I left the building, sent a text to my family and study buddies. One tear watered my right eye, but inside I cried hundreds of tears. Why again? Why can’t I pass this? Why??? I am not a dummy! I am not a dummy!!! If I felt this tired on 65th question, how in the world am I going to pass PPD and PDD that have 120 questions each? How??? I spent the rest of the day with my husband outside. Summer is almost gone, and lately I’ve been really craving some vitamin D. I desperately needed a break. Being outside of the ARE bubble, I decompressed a little bit. It didn’t take me very long to figure out why I failed this test. I did not fail because of lack of preparedness, I failed simply because of lack of rest. I fell into the familiar trap of thinking “If I am busy, that means I am productive, I am good.” As you can see from my example, being busy busy busy is bad bad bad. It screws you up.
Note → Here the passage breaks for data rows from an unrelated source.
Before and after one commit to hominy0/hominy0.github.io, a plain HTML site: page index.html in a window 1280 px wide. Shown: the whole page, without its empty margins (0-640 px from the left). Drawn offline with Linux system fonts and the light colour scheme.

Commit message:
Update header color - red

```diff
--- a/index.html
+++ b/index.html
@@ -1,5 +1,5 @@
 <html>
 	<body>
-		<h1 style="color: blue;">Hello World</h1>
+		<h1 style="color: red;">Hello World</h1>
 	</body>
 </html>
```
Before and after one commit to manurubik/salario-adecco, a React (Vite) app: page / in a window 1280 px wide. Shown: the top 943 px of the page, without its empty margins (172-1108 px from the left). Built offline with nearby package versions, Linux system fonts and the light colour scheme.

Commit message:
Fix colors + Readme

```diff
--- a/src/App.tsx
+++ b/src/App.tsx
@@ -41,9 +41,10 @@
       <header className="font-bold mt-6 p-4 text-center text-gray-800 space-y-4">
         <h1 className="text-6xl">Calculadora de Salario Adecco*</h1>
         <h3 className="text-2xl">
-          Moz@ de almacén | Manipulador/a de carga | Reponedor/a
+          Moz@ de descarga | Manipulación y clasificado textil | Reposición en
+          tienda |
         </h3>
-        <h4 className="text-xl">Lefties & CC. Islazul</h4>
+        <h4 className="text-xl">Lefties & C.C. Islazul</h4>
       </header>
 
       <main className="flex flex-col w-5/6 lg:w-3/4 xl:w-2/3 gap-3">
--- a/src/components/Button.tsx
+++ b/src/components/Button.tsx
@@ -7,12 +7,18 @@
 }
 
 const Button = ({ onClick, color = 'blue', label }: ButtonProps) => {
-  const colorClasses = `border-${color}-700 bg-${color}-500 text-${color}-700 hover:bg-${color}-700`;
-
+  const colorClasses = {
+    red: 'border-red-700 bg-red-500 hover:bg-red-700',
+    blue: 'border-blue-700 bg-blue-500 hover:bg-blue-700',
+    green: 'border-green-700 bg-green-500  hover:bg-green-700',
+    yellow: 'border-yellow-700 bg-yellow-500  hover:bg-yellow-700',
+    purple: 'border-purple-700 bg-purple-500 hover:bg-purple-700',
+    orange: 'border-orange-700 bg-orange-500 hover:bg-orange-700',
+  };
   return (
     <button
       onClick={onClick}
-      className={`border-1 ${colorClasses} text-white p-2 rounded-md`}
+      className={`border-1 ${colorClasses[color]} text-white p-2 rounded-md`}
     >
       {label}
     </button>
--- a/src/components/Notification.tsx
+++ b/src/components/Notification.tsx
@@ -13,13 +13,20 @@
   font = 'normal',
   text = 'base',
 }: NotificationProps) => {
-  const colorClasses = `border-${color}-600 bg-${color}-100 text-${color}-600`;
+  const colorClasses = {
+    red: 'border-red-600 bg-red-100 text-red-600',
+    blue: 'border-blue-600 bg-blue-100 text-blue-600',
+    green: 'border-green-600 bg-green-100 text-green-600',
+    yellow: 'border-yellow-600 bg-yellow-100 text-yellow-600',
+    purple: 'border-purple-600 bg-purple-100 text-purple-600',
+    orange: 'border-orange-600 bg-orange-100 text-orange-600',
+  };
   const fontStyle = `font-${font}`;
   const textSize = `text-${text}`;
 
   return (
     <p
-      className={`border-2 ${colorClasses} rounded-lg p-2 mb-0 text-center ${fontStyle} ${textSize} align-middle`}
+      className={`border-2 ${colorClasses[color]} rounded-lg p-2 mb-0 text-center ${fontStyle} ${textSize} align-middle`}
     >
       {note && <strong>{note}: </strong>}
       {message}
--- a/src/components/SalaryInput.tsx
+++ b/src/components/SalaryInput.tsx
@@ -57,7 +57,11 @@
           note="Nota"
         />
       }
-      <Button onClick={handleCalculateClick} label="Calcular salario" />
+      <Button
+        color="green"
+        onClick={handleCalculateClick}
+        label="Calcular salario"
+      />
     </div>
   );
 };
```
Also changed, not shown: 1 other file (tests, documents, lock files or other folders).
I took my old advice to perceive a fail as an opportunity. It indeed is an opportunity! In my case, I will make damn sure that I am very well rested going into PPD and PDD after I pass PA next time. If I fail them, it’s not going to be because of lack of rest. Those are big fish, and I need to be ready for them. Both in terms of having the knowledge, and being fresh and well rested. I got to know more about myself. I really needed to take some rest before the test. What worked for previous tests, didn’t work this time. PA is just a different beast. This fail is a learning opportunity to take a moment to breathe, to cherish all the small things, and recognize that everything is going to be great as long as I have my dear ones around me. I am taking a couple of days off and then I am going back to studying… mindfully.